* **WORK INSTRUCTIONS**:
Each line in the records below that has the word "borderRadius" should be copied.

----- SOURCE DATA -----

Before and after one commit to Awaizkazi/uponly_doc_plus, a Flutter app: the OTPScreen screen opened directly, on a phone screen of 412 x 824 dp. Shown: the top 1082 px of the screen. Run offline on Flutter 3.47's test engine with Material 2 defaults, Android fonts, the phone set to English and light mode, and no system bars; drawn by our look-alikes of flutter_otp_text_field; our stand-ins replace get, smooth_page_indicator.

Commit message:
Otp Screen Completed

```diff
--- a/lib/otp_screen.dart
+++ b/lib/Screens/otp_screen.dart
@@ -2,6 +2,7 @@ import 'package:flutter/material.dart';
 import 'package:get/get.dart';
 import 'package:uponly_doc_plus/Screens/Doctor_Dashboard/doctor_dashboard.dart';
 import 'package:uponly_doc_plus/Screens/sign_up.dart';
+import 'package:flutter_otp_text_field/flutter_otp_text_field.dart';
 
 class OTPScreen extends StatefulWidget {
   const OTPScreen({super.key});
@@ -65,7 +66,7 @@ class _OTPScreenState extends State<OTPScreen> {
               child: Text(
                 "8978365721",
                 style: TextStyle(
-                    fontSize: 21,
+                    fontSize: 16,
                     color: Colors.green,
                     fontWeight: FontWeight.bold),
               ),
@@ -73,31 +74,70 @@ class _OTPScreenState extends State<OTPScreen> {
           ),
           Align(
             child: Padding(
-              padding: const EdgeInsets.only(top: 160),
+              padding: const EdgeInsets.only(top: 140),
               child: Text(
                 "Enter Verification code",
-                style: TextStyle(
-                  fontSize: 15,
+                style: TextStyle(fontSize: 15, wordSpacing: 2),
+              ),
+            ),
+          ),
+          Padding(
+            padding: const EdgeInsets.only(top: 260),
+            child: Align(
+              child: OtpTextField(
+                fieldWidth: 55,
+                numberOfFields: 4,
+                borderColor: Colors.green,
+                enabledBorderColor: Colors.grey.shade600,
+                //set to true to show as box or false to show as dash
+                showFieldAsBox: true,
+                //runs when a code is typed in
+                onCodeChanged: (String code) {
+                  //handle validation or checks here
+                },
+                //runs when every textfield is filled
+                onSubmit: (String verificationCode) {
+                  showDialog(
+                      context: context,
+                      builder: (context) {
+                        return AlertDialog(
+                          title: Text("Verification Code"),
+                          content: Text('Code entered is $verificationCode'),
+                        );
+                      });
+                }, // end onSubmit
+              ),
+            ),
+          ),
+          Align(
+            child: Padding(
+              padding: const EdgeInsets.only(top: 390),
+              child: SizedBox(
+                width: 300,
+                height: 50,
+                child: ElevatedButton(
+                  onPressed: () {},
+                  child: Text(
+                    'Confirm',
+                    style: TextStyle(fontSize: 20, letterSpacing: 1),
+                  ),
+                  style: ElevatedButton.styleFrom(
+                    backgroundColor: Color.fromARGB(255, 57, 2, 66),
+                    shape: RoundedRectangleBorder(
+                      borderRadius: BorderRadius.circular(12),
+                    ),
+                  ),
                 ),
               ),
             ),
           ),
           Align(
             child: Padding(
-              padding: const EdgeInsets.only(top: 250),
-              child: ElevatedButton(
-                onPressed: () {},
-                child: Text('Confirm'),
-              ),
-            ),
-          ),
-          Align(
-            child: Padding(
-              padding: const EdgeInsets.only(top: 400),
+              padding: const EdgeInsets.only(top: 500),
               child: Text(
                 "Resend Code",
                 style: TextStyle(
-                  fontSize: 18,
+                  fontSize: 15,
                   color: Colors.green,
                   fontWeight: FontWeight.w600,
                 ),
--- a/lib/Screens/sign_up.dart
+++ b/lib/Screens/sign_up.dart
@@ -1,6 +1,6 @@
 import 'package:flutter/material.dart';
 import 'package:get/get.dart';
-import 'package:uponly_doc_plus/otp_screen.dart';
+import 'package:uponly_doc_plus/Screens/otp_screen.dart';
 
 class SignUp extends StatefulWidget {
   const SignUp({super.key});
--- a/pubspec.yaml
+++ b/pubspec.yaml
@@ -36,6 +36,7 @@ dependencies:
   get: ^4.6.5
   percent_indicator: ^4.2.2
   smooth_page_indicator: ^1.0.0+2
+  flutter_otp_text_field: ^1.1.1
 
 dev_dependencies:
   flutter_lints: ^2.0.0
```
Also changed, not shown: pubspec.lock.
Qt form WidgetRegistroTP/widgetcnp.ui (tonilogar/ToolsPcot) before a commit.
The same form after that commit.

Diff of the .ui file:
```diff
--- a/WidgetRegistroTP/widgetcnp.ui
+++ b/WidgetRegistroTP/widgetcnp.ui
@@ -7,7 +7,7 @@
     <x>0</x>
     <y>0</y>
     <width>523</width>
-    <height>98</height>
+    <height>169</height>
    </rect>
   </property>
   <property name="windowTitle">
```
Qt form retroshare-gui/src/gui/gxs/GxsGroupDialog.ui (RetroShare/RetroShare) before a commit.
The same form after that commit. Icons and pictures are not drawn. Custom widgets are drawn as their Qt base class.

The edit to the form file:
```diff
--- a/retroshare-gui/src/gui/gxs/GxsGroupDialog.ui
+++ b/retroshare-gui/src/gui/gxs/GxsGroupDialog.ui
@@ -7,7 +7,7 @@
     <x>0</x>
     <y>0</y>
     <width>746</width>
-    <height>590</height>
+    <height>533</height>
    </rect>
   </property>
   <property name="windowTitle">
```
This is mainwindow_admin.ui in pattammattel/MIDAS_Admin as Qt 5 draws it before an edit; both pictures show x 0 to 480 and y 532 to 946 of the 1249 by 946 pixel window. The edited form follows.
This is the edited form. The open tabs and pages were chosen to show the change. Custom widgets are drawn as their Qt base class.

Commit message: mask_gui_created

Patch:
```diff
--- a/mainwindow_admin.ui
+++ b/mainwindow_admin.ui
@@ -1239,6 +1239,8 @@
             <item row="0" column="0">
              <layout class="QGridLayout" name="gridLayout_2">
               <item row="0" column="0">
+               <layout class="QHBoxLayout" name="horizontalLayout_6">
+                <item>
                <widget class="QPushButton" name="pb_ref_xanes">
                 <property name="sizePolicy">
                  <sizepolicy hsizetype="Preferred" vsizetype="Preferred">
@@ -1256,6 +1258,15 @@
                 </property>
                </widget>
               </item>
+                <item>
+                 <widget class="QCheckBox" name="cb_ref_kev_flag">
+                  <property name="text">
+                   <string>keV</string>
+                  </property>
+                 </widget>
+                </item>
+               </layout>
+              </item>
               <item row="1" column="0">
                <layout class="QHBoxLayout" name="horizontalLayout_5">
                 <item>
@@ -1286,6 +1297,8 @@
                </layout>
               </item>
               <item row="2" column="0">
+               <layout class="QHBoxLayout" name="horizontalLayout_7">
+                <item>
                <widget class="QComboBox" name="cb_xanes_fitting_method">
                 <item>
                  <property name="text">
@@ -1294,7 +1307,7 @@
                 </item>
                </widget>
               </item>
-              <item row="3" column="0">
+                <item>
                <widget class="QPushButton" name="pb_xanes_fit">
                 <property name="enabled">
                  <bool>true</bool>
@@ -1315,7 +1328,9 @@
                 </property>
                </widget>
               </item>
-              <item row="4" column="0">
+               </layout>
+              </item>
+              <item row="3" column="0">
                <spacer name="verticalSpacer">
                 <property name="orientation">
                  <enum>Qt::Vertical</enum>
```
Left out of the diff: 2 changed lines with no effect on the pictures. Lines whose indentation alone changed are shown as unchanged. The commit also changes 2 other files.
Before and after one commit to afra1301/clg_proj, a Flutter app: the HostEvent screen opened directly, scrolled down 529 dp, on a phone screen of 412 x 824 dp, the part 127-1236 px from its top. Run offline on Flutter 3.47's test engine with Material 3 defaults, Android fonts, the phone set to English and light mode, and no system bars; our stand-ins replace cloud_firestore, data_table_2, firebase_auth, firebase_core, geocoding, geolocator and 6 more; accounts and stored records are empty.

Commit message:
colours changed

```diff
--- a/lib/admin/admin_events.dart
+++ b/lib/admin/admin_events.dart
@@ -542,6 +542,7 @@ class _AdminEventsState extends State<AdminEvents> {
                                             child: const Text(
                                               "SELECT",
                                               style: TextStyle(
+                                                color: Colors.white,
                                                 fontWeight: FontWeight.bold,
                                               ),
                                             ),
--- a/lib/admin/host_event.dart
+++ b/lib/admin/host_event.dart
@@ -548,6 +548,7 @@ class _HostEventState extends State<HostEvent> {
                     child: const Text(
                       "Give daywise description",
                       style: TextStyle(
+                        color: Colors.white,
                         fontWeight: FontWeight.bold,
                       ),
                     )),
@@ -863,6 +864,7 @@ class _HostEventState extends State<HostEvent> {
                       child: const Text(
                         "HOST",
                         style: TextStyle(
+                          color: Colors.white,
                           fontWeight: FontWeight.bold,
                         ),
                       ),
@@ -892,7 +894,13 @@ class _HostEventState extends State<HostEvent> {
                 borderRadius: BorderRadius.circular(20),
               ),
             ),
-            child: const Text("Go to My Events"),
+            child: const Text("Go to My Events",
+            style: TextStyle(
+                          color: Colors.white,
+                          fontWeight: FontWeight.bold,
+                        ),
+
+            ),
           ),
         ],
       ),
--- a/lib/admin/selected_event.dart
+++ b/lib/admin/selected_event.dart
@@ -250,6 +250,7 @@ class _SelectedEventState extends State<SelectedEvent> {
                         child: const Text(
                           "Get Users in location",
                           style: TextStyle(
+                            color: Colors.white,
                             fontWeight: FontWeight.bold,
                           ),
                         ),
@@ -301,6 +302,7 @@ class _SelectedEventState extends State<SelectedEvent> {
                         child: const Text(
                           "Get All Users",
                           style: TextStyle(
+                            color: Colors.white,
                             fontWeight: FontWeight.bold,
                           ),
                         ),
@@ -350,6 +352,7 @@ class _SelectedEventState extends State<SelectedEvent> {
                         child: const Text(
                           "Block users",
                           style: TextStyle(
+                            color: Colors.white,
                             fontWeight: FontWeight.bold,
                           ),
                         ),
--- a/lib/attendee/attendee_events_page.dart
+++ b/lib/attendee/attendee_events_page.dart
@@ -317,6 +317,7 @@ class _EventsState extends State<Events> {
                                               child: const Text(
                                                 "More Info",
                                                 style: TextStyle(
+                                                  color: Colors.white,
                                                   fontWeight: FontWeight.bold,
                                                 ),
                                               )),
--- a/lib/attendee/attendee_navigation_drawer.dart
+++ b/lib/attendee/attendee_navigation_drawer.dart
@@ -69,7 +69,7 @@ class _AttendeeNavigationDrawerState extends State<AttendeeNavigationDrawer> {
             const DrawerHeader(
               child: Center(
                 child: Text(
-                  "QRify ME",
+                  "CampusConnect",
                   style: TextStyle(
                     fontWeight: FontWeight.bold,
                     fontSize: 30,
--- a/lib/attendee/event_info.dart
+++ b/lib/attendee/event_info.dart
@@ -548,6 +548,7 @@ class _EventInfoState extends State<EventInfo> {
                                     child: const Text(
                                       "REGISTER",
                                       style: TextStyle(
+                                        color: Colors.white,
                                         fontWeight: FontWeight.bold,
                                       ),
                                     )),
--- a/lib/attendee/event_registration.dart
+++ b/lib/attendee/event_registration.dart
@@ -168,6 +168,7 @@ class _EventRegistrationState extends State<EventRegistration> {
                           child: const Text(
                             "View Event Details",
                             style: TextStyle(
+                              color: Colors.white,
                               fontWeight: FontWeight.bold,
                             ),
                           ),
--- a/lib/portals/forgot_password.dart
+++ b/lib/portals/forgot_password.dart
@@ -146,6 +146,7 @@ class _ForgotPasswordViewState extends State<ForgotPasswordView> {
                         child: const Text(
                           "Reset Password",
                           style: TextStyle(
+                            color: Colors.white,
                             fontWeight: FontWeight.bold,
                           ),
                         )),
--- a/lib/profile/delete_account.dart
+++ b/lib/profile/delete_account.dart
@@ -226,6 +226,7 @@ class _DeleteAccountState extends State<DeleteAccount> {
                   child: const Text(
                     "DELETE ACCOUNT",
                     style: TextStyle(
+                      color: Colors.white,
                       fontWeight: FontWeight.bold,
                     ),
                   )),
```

-----

* **TASK RESULT**:
+                      borderRadius: BorderRadius.circular(12),
                 borderRadius: BorderRadius.circular(20),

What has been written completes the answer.